Symptoms of smoking cessation and weight gain
One of the symptoms of quitting smoking is the fear of gaining weight, which is another issue that complicates the desire to quit smoking. Smokers who stop smoking gain, on average, 1.5 to 4 kilograms. Why? Because nicotine reduces appetite and increases metabolic cycles (the rate at which the body burns food). Elimination of nicotine allows the appetite to return to an almost normal level, and also slows down the metabolism. In addition, many people replace food with cigarettes. But the weight gained as a result of quitting smoking does not pose any serious threat to health, as does smoking. Initiating a special daily exercise program before and during the smoking cessation process can be very helpful in reducing weight gain. It is advisable to ask your doctor for guidance and direction.
The frightening images on cigarette packs were placed to express the fact that smoking is harmful to health. But what if one quits smoking? When does he get rid of the harmful effects on health and his body becomes completely pure? It happens in stages that we show you in this report.
Millions die every year around the world because of the harmful effects of smoking. In Germany alone, about 110,000 people die annually, according to the Federal Ministry of Health. Fortunately, the body regains its full health after a period of stopping smoking, even if it had continued to smoke for decades before.
It happens quickly. After only 20 minutes of smoking a cigarette, blood pressure returns to normal, and after eight hours, the level of carbon monoxide in the blood, which is produced by nicotine, decreases. After 24 hours, the risk of a heart attack decreases.
And imagine that you can enjoy your senses of smell and taste only two days after the last cigarette, so that the food has a wonderful taste, as well as the smell of floral aromas. The reason for this is that the nerve endings relax after stopping the use of nicotine. And after two weeks of stopping smoking one inhales more air, says a study conducted by the American Association for Research on Cancer.
After two to three months, the lung will have cleaned itself of the effects of smoking, according to the specialized medical website “Fatbook”. After eight months, the immune system becomes stronger.
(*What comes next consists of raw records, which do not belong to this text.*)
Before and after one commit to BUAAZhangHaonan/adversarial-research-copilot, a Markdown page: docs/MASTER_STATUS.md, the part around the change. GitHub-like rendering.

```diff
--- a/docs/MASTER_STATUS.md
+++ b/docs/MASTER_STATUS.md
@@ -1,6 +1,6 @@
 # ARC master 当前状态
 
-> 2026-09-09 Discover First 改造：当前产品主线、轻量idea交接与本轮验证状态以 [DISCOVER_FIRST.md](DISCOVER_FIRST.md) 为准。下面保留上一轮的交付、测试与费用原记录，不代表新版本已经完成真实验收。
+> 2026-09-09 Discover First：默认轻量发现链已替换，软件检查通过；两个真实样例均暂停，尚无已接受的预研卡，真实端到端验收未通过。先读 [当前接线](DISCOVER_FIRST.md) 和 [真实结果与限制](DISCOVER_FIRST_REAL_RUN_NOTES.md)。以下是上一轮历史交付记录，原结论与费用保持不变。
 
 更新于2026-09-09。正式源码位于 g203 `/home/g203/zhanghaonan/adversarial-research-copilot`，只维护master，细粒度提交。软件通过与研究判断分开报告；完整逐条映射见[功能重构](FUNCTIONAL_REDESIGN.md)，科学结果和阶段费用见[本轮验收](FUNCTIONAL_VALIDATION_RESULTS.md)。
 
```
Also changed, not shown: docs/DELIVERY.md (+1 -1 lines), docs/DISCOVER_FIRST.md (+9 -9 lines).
After five years of complete cessation of smoking, the risk of stroke is reduced by 50 percent. After ten years, the risk of developing lung cancer is also reduced by half, as well as the risk of developing cancer of the kidneys, esophagus, bronchi, and mouth.
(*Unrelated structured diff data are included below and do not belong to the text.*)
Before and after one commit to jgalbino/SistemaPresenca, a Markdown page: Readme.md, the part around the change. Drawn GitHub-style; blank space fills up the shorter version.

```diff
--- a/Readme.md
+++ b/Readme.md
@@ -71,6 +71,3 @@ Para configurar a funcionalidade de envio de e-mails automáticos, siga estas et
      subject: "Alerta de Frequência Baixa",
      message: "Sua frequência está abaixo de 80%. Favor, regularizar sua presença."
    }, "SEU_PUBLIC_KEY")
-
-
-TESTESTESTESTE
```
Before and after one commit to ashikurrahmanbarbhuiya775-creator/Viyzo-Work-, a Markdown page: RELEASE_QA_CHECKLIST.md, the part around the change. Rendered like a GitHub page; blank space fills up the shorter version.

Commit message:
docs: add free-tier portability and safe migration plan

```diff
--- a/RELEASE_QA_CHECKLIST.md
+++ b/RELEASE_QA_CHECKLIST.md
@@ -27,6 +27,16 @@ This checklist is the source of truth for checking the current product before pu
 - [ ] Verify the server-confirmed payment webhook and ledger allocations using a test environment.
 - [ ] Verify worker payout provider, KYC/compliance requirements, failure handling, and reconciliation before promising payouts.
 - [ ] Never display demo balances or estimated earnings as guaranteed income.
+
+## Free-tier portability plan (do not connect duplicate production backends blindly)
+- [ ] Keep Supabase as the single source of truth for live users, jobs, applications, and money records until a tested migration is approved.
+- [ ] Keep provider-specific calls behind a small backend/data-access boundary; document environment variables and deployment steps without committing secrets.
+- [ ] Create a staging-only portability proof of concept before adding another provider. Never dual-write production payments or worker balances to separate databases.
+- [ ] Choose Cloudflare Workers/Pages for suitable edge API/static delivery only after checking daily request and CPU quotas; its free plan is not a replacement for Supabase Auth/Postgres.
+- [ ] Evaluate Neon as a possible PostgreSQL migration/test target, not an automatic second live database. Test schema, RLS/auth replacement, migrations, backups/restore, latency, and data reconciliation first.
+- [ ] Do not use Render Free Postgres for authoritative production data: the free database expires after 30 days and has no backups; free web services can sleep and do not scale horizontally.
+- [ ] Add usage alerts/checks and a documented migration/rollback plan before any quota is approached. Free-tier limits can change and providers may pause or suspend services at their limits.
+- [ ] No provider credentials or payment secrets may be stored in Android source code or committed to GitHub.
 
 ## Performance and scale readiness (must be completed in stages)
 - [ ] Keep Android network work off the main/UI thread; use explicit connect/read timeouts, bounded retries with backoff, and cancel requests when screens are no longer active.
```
The complete elimination of the effects of smoking, according to researchers at the American Association for Research on Cancer, occurs after 15 years of quitting smoking. Here the body becomes as if it had never smoked.
Perhaps these research encourages hesitant to quit smoking to take the first risk.